Further proof of the central role the mosque plays in the jihad against the non-believers. – Pamela Geller
Sydney sheikh Zouheir Issa accused of funding Australian jihadist leading militia in Syria conflict
Zouheir Issa has been preaching at the south-west Sydney mosque, Al-Azhar, since coming to Australia in 2005. An adherent of the ultraconservative Salafi Islamic strain, he is no friend to the Syrian government of Bashar al Assad.
But what has been unrevealed until now is that Australian authorities believe he has provided funding to Houssam Sabbagh – a Lebanese man who lived in Sydney for two decades but is today a powerful militia leader in the northern Lebanese city of Tripoli.
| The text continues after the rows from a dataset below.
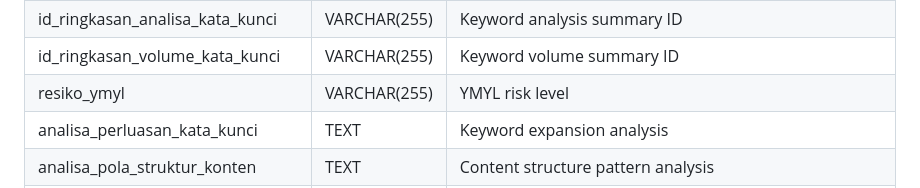
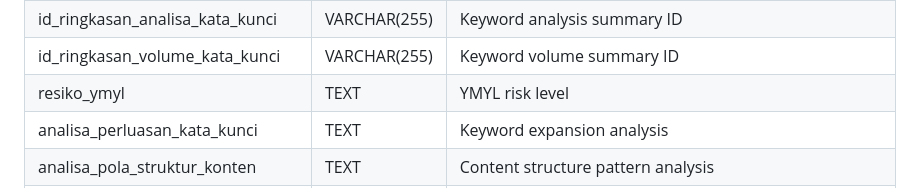
Before and after one commit to DarrenAnthonyBeltham/seo-app, a Markdown page: README.md, the part around the change. Drawn GitHub-style.

Commit message:
Change resiko_ymyl column type to TEXT

```diff
--- a/README.md
+++ b/README.md
@@ -149,7 +149,7 @@ Visit: `http://localhost:8000/admin`
 | id_ringkasan_profil_internal_link | VARCHAR(255) | Internal link profile summary ID |
 | id_ringkasan_analisa_kata_kunci | VARCHAR(255) | Keyword analysis summary ID |
 | id_ringkasan_volume_kata_kunci | VARCHAR(255) | Keyword volume summary ID |
-| resiko_ymyl | VARCHAR(255) | YMYL risk level |
+| resiko_ymyl | TEXT | YMYL risk level |
 | analisa_perluasan_kata_kunci | TEXT | Keyword expansion analysis |
 | analisa_pola_struktur_konten | TEXT | Content structure pattern analysis |
 | analisa_standar_outline | TEXT | Standard outline analysis |
```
Sunni rebels declare new ‘Islamic caliphate’
Mr Sabbagh is regularly described in the Lebanese press as being involved with Al Qaeda and helping to provide fighters and weapons for jihadist groups fighting in Syria, including the Al Qaeda-linked group, Jabhat Al-Nusrah.
Funding organisations such as Al-Nusrah, which is a proscribed terrorist organisation in Australia is a crime.
The allegations will concern authorities, who are already on the alert due to the dozens of young Australians who have travelled to Syria to fight with groups such as Al-Nusrah and the Islamic State of Iraq and al Sham (ISIS).
“It’s the greatest security threat to Australia this century,” former head of counter terrorism for Scotland Yard, Nick O’Brien, told the ABC.
“What we have is a number of Australians who are going over to conflict areas to fight, they’re getting trained in how to use explosives and how to use guns and ammunition and if they come back to Australia they’re going to come back with a reinforced mindset.”
Mr Issa told the ABC this week that he did not know Mr Sabbagh well and had never funded him.
That statement is contradicted by long-time Lebanese militant salafi network watcher, Bernard Rougier.
“Everybody who knew [Sabbagh] or who was close to him said there was a good relationship with Sheik Issa,” Mr Rougier says.
Court documents reveal link between Issa and jihadist groups
The ABC has obtained Lebanese court documents from 2007 which state that Issa and Sabbagh were leading figures in two jihadi groups – Asbat Al-Ansar and Fatah Al-Islam – that were responsible for a series of attacks on Western interests and pitched battles with Lebanese security forces between 2004 and 2007.
The militant groups were funded by Al Qaeda had sworn allegiance to the global jihadist outfit, which was then led by Osama bin Laden. Mr Sabbah was in charge of military operations, arms and explosives and Mr Issa was the deputy emir, or leader, of the group.
Mr Issa may be funding Mr Sabbagh because Salafi sheikhs are expected to do more than simply make speeches about conflicts such as the Syrian war, Mr Rougier says, and funding was a common way of being seen to be involved when direct participation is not possible.
“You have to do something in order to be locally legitimate. Sheikh Issa has to do something in the Middle East in order to be legitimate in Australia,” he said.
Mr Issa is not the only Australian accused of funding people in Syria.
Sydney man Mohamad Zuhbi, who describes himself as an aid worker, travelled to Syria 15 months ago to provide humanitarian relief in the country’s rural north west.
His Australian bank account was frozen recently, and believes theÂ Australian Security Intelligence Organisation (ASIO) was behind the decision.
“The bank initially denied closing the account. Upon investigating further they discovered it was locked from a higher ranked person and couldn’t give me a reason,” he said.
“In reality it is a very low move as we had never indicated any funds were going toward anything illicit or illegal.”